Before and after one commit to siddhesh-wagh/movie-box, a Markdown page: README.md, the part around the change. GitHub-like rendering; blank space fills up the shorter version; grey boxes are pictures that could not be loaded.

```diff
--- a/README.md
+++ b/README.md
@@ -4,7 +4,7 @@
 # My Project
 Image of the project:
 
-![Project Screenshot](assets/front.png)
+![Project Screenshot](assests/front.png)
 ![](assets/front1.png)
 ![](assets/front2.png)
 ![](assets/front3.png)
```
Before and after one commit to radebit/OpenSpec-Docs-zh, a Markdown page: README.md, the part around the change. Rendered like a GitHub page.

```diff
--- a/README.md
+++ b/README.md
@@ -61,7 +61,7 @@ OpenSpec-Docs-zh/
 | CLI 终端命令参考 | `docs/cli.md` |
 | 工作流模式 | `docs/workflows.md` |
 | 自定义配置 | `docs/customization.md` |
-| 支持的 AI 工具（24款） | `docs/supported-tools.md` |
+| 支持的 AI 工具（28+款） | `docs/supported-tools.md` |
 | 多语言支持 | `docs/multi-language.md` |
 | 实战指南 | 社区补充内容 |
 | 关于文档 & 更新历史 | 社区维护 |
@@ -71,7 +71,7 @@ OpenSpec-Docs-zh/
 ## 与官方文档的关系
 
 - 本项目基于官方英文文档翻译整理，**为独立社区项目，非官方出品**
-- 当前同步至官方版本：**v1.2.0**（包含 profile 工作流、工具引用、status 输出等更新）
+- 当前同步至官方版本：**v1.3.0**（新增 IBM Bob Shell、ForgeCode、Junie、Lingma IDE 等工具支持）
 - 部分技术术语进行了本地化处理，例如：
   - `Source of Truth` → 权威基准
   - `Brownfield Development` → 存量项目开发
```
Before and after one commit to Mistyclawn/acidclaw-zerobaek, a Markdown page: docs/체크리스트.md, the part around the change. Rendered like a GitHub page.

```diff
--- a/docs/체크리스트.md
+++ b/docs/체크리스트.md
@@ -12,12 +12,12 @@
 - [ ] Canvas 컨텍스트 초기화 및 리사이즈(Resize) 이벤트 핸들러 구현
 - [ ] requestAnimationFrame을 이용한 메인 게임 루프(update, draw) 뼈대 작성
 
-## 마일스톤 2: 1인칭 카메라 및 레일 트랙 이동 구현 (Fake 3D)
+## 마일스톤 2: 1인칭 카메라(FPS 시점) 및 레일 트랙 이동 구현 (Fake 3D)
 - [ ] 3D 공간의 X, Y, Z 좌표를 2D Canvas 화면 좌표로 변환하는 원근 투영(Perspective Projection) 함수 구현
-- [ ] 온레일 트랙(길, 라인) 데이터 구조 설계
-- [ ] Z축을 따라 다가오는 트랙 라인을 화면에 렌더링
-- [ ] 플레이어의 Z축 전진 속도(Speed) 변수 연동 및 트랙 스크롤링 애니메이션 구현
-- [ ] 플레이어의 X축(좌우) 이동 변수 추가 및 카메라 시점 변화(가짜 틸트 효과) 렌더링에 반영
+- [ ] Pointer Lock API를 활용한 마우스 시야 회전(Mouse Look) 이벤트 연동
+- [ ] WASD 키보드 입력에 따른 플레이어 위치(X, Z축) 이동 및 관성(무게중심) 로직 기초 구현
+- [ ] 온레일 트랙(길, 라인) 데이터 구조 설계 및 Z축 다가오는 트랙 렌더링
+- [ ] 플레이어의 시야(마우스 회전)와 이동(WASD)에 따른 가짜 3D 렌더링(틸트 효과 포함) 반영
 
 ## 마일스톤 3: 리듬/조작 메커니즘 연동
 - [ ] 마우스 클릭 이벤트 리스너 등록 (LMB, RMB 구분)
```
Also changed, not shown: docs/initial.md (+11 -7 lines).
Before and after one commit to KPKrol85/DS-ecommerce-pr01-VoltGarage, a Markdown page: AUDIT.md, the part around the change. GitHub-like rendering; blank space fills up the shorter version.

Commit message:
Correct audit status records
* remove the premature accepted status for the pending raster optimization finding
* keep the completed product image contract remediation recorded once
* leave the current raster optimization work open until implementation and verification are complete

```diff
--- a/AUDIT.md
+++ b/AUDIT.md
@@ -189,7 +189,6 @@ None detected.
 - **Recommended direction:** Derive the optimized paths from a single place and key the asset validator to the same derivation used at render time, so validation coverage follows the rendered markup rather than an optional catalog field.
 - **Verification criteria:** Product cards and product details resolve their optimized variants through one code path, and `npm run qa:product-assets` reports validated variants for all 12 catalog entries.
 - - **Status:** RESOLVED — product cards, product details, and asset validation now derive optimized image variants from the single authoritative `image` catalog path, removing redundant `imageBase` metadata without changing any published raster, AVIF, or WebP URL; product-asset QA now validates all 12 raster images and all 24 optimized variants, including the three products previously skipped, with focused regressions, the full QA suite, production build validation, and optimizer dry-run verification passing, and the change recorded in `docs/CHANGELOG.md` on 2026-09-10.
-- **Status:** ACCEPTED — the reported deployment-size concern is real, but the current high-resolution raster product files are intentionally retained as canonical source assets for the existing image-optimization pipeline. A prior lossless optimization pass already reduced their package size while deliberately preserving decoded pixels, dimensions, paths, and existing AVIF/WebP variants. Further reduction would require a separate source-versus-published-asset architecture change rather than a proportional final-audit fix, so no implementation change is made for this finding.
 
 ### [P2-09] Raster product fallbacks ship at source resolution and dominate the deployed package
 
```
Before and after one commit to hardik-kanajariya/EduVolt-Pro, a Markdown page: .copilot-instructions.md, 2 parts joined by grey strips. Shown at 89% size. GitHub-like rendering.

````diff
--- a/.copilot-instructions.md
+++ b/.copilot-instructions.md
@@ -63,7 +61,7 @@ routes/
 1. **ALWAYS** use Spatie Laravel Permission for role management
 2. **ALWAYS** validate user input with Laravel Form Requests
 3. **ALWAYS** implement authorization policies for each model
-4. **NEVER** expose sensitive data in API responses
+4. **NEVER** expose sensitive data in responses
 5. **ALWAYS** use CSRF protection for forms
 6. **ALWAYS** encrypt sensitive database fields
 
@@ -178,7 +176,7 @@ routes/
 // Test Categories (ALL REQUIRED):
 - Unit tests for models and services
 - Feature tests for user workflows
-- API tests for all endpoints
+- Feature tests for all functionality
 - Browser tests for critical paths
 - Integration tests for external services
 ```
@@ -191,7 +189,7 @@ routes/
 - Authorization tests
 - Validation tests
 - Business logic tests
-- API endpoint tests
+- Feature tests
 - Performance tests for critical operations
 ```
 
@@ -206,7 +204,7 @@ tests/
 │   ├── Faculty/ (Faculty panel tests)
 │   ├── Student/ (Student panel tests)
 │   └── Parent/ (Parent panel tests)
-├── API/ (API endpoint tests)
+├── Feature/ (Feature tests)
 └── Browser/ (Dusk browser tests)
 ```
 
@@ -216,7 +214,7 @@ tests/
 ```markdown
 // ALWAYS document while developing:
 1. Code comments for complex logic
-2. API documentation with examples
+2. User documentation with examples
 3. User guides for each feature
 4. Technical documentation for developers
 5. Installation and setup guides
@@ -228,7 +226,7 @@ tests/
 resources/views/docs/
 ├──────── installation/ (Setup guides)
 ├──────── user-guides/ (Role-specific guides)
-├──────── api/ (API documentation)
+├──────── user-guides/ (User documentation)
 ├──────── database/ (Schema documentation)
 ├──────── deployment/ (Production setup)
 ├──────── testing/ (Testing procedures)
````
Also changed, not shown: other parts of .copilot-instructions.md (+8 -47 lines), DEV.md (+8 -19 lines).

• • •

| ACTIVITY |
In the listing above, some lines may hold the string "workflows". Report how many, and nothing more.

| TASK ANSWER |
2